Think of seamless integration this way: a pencil is, for all intents and purposes, a piece of technology. It is used for a great deal of work in school, and that's a good thing. However, my kids don't come home and tell me "we used a pencil today." It's picked up and used and then put down again with out conscious interruption. That's where we need to get with computerized technology.
Now, this isn't the fault of the teacher. I recently showed some teachers Survey Monkey as a way to pre-assess student understanding before a lesson. The teachers were very excited about the possibilities. So, being the killjoy that I am, I raised the question "What would it look like if you tried to use this in your current classroom?" For the elementary teachers, that would require getting all the students up, go down to the computer lab for a 2-minute survey, and then come back. 10 minutes of time lost in the transportation, another 10 lost in the preparation. The secondary wasn't much better, as a student would have to go get the laptop cart from next door and then each student would have to get out a laptop, take the survey, and put the laptop back. The truth is the teachers won't use it. I wouldn't either. Despite its obvious benefits, Survey Monkey is a conscious interruption to the learning process.

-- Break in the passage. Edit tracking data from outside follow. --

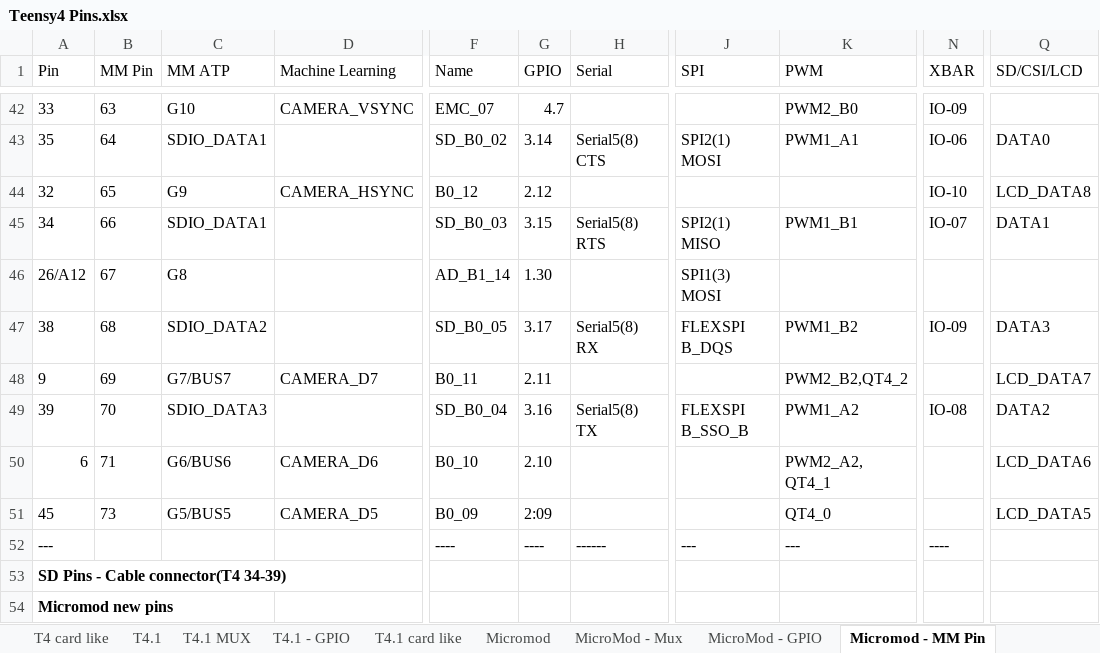
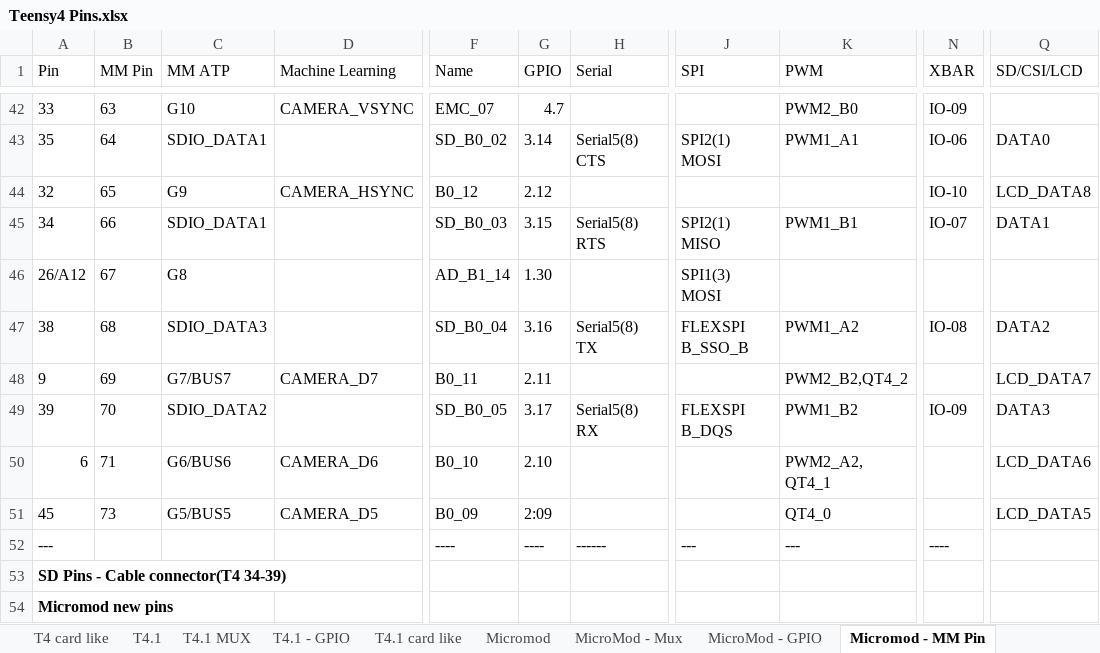
Before and after one commit to KurtE/TeensyDocuments, an Excel workbook: Teensy4 Pins.xlsx, sheet Micromod - MM Pin, drawn as a sheet; only a part is shown, gaps mark what is left out; values as stored, in another font and other column widths than the file's, no borders; table styles not drawn; the diff names each change by its address in the sheet, - before the commit and + after, or states it on an @@ line.

```diff
--- a/Teensy4 Pins.xlsx (sheet Micromod - MM Pin)
+++ b/Teensy4 Pins.xlsx (sheet Micromod - MM Pin)
-C47 (MM ATP): SDIO_DATA2
+C47 (MM ATP): SDIO_DATA3
-F47 (Name): SD_B0_05
+F47 (Name): SD_B0_04
-G47 (GPIO): 3.17
+G47 (GPIO): 3.16
-H47 (Serial): Serial5(8) RX
+H47 (Serial): Serial5(8) TX
-J47 (SPI): FLEXSPI B_DQS
+J47 (SPI): FLEXSPI B_SSO_B
-K47 (PWM): PWM1_B2
+K47 (PWM): PWM1_A2
-N47 (XBAR): IO-09
+N47 (XBAR): IO-08
-Q47 (SD/CSI/LCD): DATA3
+Q47 (SD/CSI/LCD): DATA2
-C49 (MM ATP): SDIO_DATA3
+C49 (MM ATP): SDIO_DATA2
-F49 (Name): SD_B0_04
+F49 (Name): SD_B0_05
-G49 (GPIO): 3.16
+G49 (GPIO): 3.17
-H49 (Serial): Serial5(8) TX
+H49 (Serial): Serial5(8) RX
-J49 (SPI): FLEXSPI B_SSO_B
+J49 (SPI): FLEXSPI B_DQS
-K49 (PWM): PWM1_A2
+K49 (PWM): PWM1_B2
-N49 (XBAR): IO-08
+N49 (XBAR): IO-09
-Q49 (SD/CSI/LCD): DATA2
+Q49 (SD/CSI/LCD): DATA3
```
Also changed, not shown: sheet Micromod, sheet MicroMod - Mux, sheet MicroMod - GPIO.
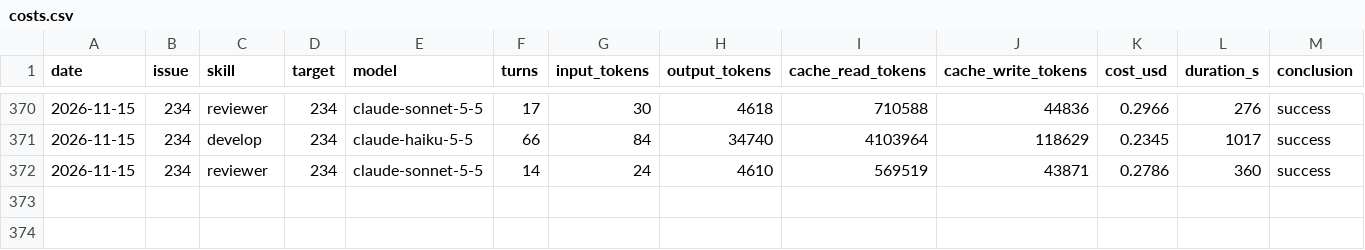
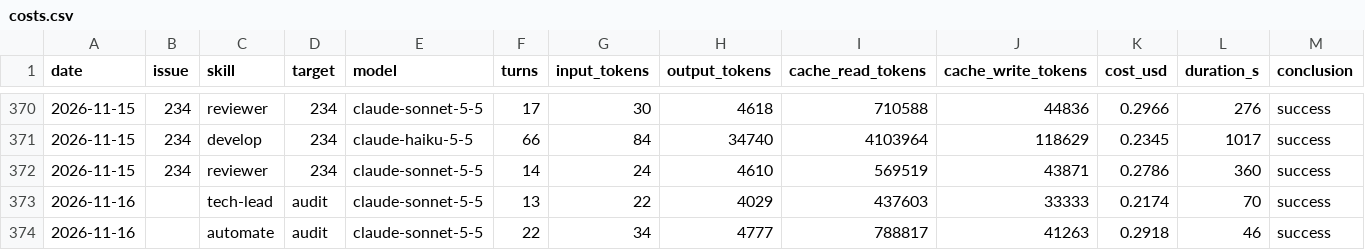
Before and after one commit to erikhayry/tusch, a CSV file: costs.csv, drawn as a sheet; only a part is shown, gaps mark what is left out; rows hold the shown columns only; the diff names each change by its address in the sheet, - before the commit and + after, or states it on an @@ line.

```diff
--- a/costs.csv
+++ b/costs.csv
+row 373: 2026-11-16 |  | tech-lead | audit | claude-sonnet-5-5 | 13 | 22 | 4029 | 437603 | 33333 | 0.2174 | 70 | success
+row 374: 2026-11-16 |  | automate | audit | claude-sonnet-5-5 | 22 | 34 | 4777 | 788817 | 41263 | 0.2918 | 46 | success
```
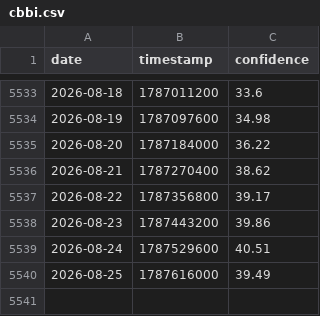
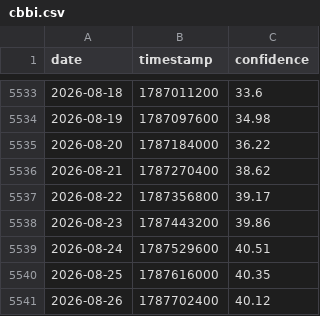
Before and after one commit to caiwe0/cbbi-data, a CSV file: data/cbbi.csv, drawn as a sheet; only a part is shown, gaps mark what is left out.

```diff
--- a/data/cbbi.csv
+++ b/data/cbbi.csv
@@ -5539,2 +5539,3 @@ date,timestamp,confidence
 2026-08-24,1787529600,40.51
-2026-08-25,1787616000,39.49
+2026-08-25,1787616000,40.35
+2026-08-26,1787702400,40.12
```
Also changed, not shown: 3 other files.
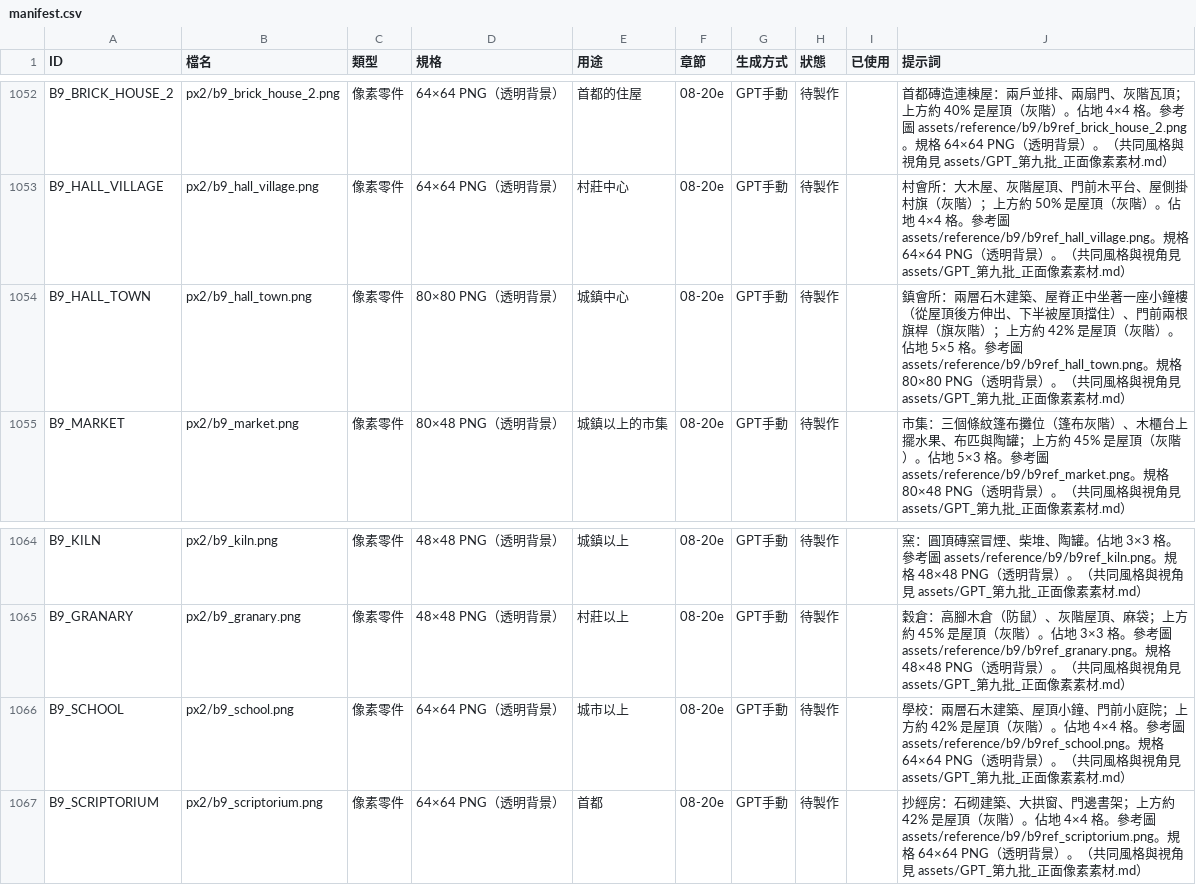
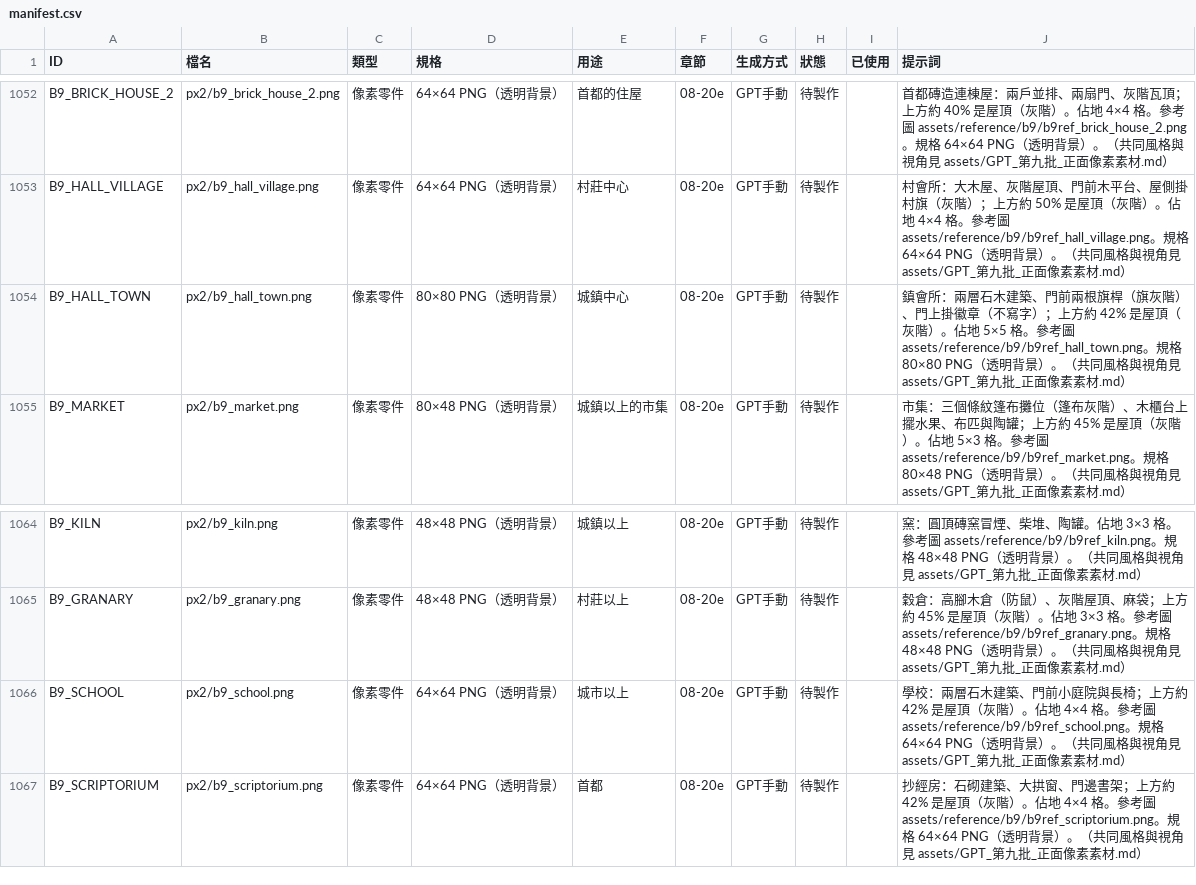
Before and after one commit to peter50903/World-Library, a CSV file: assets/manifest.csv, drawn as a sheet; only a part is shown, gaps mark what is left out.

```diff
--- a/assets/manifest.csv
+++ b/assets/manifest.csv
@@ -1053,3 +1053,3 @@ B9_BRICK_HOUSE_2,px2/b9_brick_house_2.png,像素零件,64×64 PNG（透明背景
 B9_HALL_VILLAGE,px2/b9_hall_village.png,像素零件,64×64 PNG（透明背景）,村莊中心,08-20e,GPT手動,待製作,,村會所：大木屋、灰階屋頂、門前木平台、屋側掛村旗（灰階）；上方約 50% 是屋頂（灰階）。佔地 4×4 格。參考圖 assets/reference/b9/b9ref_hall_village.png。規格 64×64 PNG（透明背景）。（共同風格與視角見 assets/GPT_第九批_正面像素素材.md）
-B9_HALL_TOWN,px2/b9_hall_town.png,像素零件,80×80 PNG（透明背景）,城鎮中心,08-20e,GPT手動,待製作,,鎮會所：兩層石木建築、屋脊正中坐著一座小鐘樓（從屋頂後方伸出、下半被屋頂擋住）、門前兩根旗桿（旗灰階）；上方約 42% 是屋頂（灰階）。佔地 5×5 格。參考圖 assets/reference/b9/b9ref_hall_town.png。規格 80×80 PNG（透明背景）。（共同風格與視角見 assets/GPT_第九批_正面像素素材.md）
+B9_HALL_TOWN,px2/b9_hall_town.png,像素零件,80×80 PNG（透明背景）,城鎮中心,08-20e,GPT手動,待製作,,鎮會所：兩層石木建築、門前兩根旗桿（旗灰階）、門上掛徽章（不寫字）；上方約 42% 是屋頂（灰階）。佔地 5×5 格。參考圖 assets/reference/b9/b9ref_hall_town.png。規格 80×80 PNG（透明背景）。（共同風格與視角見 assets/GPT_第九批_正面像素素材.md）
 B9_MARKET,px2/b9_market.png,像素零件,80×48 PNG（透明背景）,城鎮以上的市集,08-20e,GPT手動,待製作,,市集：三個條紋篷布攤位（篷布灰階）、木櫃台上擺水果、布匹與陶罐；上方約 45% 是屋頂（灰階）。佔地 5×3 格。參考圖 assets/reference/b9/b9ref_market.png。規格 80×48 PNG（透明背景）。（共同風格與視角見 assets/GPT_第九批_正面像素素材.md）
@@ -1065,3 +1065,3 @@ B9_KILN,px2/b9_kiln.png,像素零件,48×48 PNG（透明背景）,城鎮以上,0
 B9_GRANARY,px2/b9_granary.png,像素零件,48×48 PNG（透明背景）,村莊以上,08-20e,GPT手動,待製作,,穀倉：高腳木倉（防鼠）、灰階屋頂、麻袋；上方約 45% 是屋頂（灰階）。佔地 3×3 格。參考圖 assets/reference/b9/b9ref_granary.png。規格 48×48 PNG（透明背景）。（共同風格與視角見 assets/GPT_第九批_正面像素素材.md）
-B9_SCHOOL,px2/b9_school.png,像素零件,64×64 PNG（透明背景）,城市以上,08-20e,GPT手動,待製作,,學校：兩層石木建築、屋頂小鐘、門前小庭院；上方約 42% 是屋頂（灰階）。佔地 4×4 格。參考圖 assets/reference/b9/b9ref_school.png。規格 64×64 PNG（透明背景）。（共同風格與視角見 assets/GPT_第九批_正面像素素材.md）
+B9_SCHOOL,px2/b9_school.png,像素零件,64×64 PNG（透明背景）,城市以上,08-20e,GPT手動,待製作,,學校：兩層石木建築、門前小庭院與長椅；上方約 42% 是屋頂（灰階）。佔地 4×4 格。參考圖 assets/reference/b9/b9ref_school.png。規格 64×64 PNG（透明背景）。（共同風格與視角見 assets/GPT_第九批_正面像素素材.md）
 B9_SCRIPTORIUM,px2/b9_scriptorium.png,像素零件,64×64 PNG（透明背景）,首都,08-20e,GPT手動,待製作,,抄經房：石砌建築、大拱窗、門邊書架；上方約 42% 是屋頂（灰階）。佔地 4×4 格。參考圖 assets/reference/b9/b9ref_scriptorium.png。規格 64×64 PNG（透明背景）。（共同風格與視角見 assets/GPT_第九批_正面像素素材.md）
```
Also changed, not shown: 5 other files.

This has serious danger to everything we do with teaching technology integration. When Inspiration came out, I loved it. I saw so many uses, and not just of the end-of-term big-project variety. Five minute applications like take the concepts we talked about today and sort them on this venn diagram, and the computer will tell you whether you are correct. But, I couldn't integrate it... it had to be peripheral learning. We can be gung ho about the read/write web, but it will sadly become the latest Inspiration if we don't change our structured approach to integration. We have to get a device in the hands of every student and make this learning seamless.